The Throne of Zog: Monarchy in Albania 1928-1939
Jason Tomes looks at the reign of King Zog.
Shortly before five o’clock on Saturday, September 1st, 1928, Europe gained a new kingdom and its only Muslim king: thirty-two year-old Zog I of Albania. Few foreign journalists were actually present in the Parliament House in Tirana to see him swear his oath on the Koran and the Bible, yet the birth of the Kingdom of Albania – a native monarchy, not an alien imposition – did attract a flicker of international attention. King Zog was a curiosity. So he has remained. Information about him was scarce enough even during his reign. Then the Albanian Communists, who governed from 1944 to 1991, minimised his place in history and shunned the rest of the world. For five decades, Albania was synonymous with hard-line Marxism-Leninism. Two visitations of the global media circus – in 1997 and 1999 – have latterly conveyed a picture of the disorder that has followed Communism. What about the Zogist monarchy that went before it?
The modern state of Albania came into being as a result of the Balkan Wars of 1912-13 after 500 years of Ottoman Turkish rule. The Great Powers recognised its independence yet drew its boundaries so tightly that half of all Albanians were outside them. A German princeling, Wilhelm of Wied, was chosen to be its ruler.
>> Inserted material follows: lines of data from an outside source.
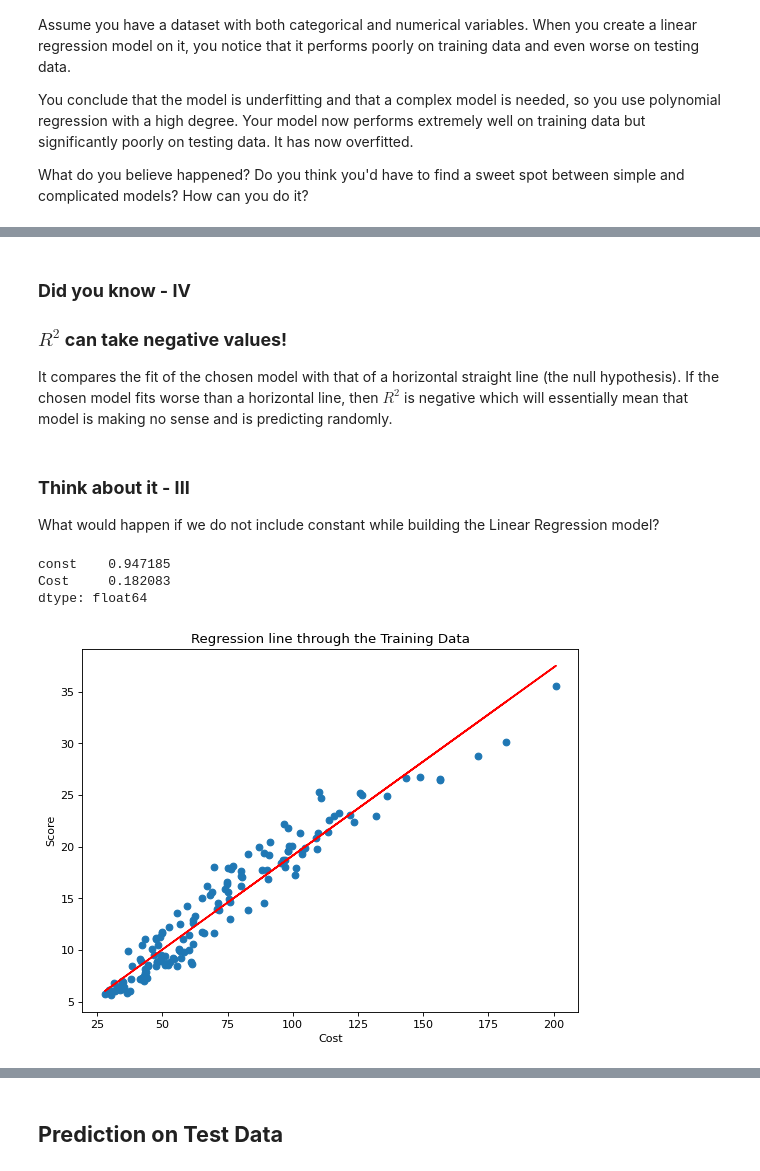
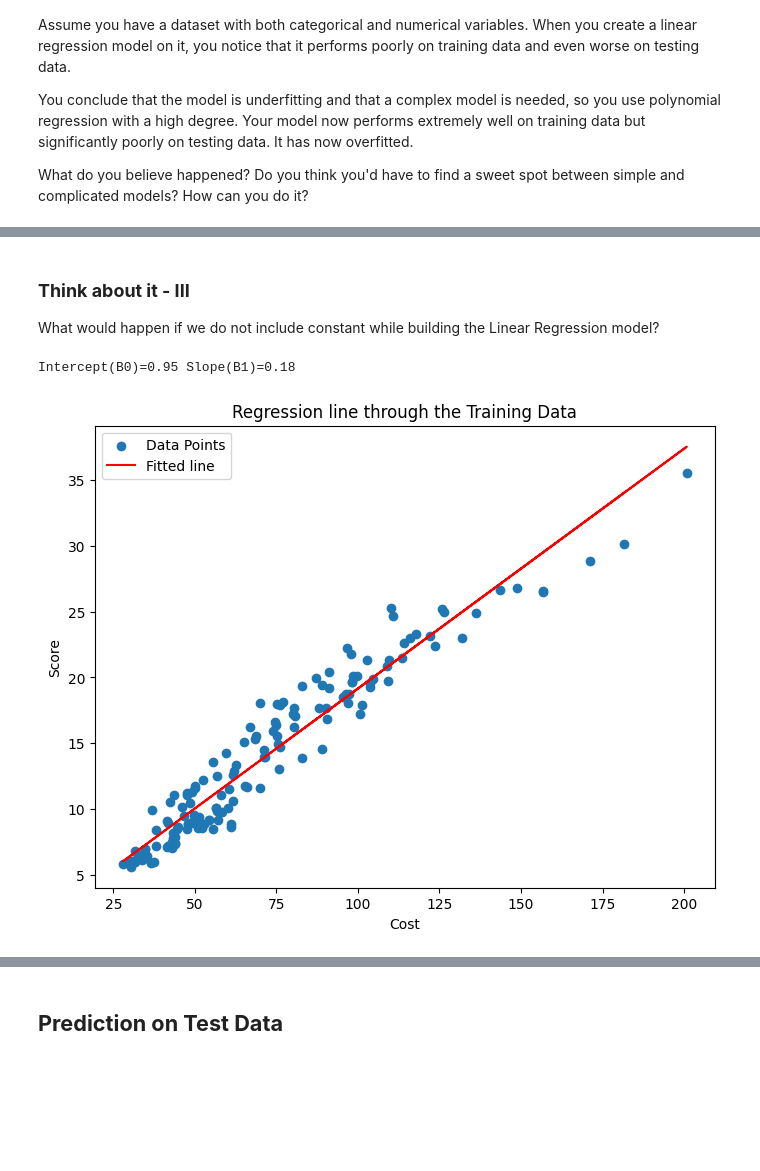
Before and after one commit to Tarek-Talaat-CS25/English_Premier_League_Prediction, a Jupyter notebook: notebooks/English Premier League Prediction.ipynb, the cells around one changed output, grey strips where cells are left out. Saved outputs shown, nothing was run; the diff lists cells and outputs as text; code cells hidden in the pictures; blank space fills up the shorter version.

```diff
--- a/notebooks/English Premier League Prediction.ipynb
+++ b/notebooks/English Premier League Prediction.ipynb
@@ -760,31 +278,25 @@ To understand other metrics in the summary such as AIC and BIC and to go into th
-# %% [markdown]
-### **Did you know - IV**
-
-### **$R^2$ can take negative values!**
-
-It compares the fit of the chosen model with that of a horizontal straight line (the null hypothesis). If the chosen model fits worse than a horizontal line, then $R^2$  is negative which will essentially mean that model is making no sense and is predicting randomly.
 # %% [markdown]
 ### **Think about it - III**
 
 What would happen if we do not include constant while building the Linear Regression model?
 # %%
 #Extract the B0, B1
-print(lr.params)
-b0=lr.params[0]
-b1=lr.params[1]
+b0=lr.params.iloc[0]
+b1=lr.params.iloc[1]
+
+print(f"Intercept(B0)={b0:0.2f} Slope(B1)={b1:0.2f} ")
 
 #Plot the fitted line on training data
-figure(figsize=(8, 6), dpi=80)
-plt.scatter(x_train, y_train)
+figure(figsize=(8, 6), dpi=100)
+plt.scatter(x_train, y_train, label='Data Points')
 
-plt.plot(x_train, b0+ b1*x_train, 'r')
+plt.plot(x_train, b0+ b1*x_train, color='red', label='Fitted line')
 plt.xlabel("Cost")
 plt.ylabel("Score")
 plt.title("Regression line through the Training Data")
 
+plt.legend()
 plt.show()
 # %% [output]
-const    0.947185
-Cost     0.182083
-dtype: float64
+Intercept(B0)=0.95 Slope(B1)=0.18
-[figure, old version]
+[figure, new version]
```
Also changed, not shown: parts of 54 cells of this notebook.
He stayed a mere six months in a land so racked by revolt and subversion as to be widely reckoned ungovernable.